Saskatchewan has quietly updated its web page on COVID-19 self-isolation directions as it insists that individuals can still be punished for violating directions that are no longer mandatory.
The process has been made significantly more complicated by the province's decision to lift all COVID-19 restrictions on July 11.
Before lifting restrictions, anyone who tested positive for the virus was required to self-isolate at home for at least 10 days.
The province's website on self-isolation rules made it clear.
"Those who receive a positive COVID-19 test must self-isolate for 10 days from their first symptoms" the website blared in bold text, according to a cached version from July 9.
A helpful link was even provided for further information on mandatory isolation.
Once restrictions were lifted on July 11 the language was modified.

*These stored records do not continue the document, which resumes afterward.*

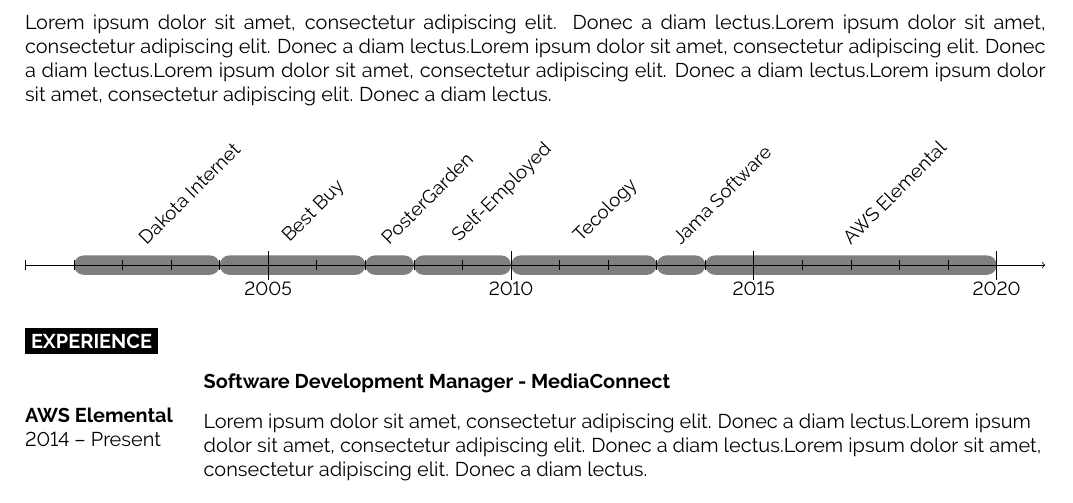
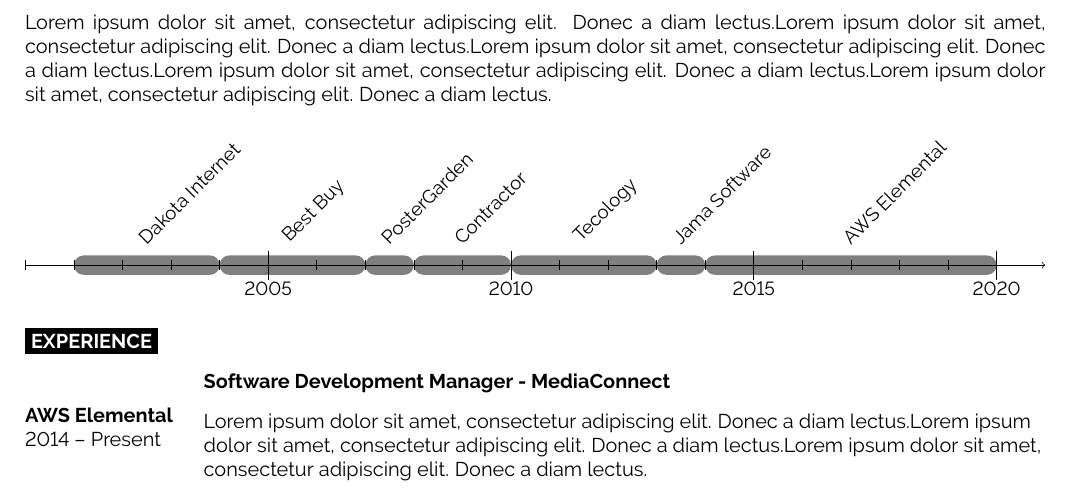
Before and after one commit to jeremyviet/resume, a LaTeX CV (main.tex): part of page 1 of 2, cut so that both start at the same text. Compiled offline with pdfLaTeX.

Commit message:
Update timeline

```diff
--- a/main.tex
+++ b/main.tex
@@ -76,7 +76,7 @@
 \event[2001]{2004}{Dakota Internet}
 \event[2004]{2007}{Best Buy}
 \event[2007]{2008}{PosterGarden}
-\event[2008]{2010}{Self-Employed}
+\event[2008]{2010}{Contractor}
 \event[2010]{2013}{Tecology}
 \event[2013]{2014}{Jama Software}
 \event[2014]{\year}{AWS Elemental}
```
Also changed, not shown: main.pdf.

The bolded text was removed and the instructions now read: "anyone who tests positive for COVID-19 must self-isolate immediately at home or in another suitable environment for at least 10 days."
Left out from the web page was that the province's instructions were no longer an automatic requirement.
Previously anyone found violating the self-isolation requirements could be issued a $2,800 fine under the public health act.
Police forces were empowered to issue those fines.
But the lifting of restrictions means police no longer have the legal capacity to issue tickets for failing to self isolate at their discretion.
But now, according to the province, an individual found to not be complying with the direction can be ordered to do so by a medical health officer under section 38 of the Public Health Act.
Only then could an individual face a $2,800 fine. It's still unclear who will be responsible for enforcing these rules.
In a Thursday morning interview on CBC Radio's The Morning Edition, Saskatchewan Health Minister Paul Merriman emphasized that the province was relying on personal responsibility to help halt the spread of the virus.
"We're putting the responsibility back on the individual to be able to make sure that they isolate," he said.
After the interview, the province's website was updated once again.
This time the website makes it clear that there is no longer a requirement.
"Anyone who tests positive for COVID-19 may be required to self-isolate immediately," the website now reads.
Hours after the interview, the province issued a statement to reporters saying that the direction to self-isolate has "been and continues to be provided by public health officials to all individuals who test positive for COVID-19."
Left out of the statement is the information that even an individual is directed, the province has no enforcement mechanism to make an individual immediately self-isolate.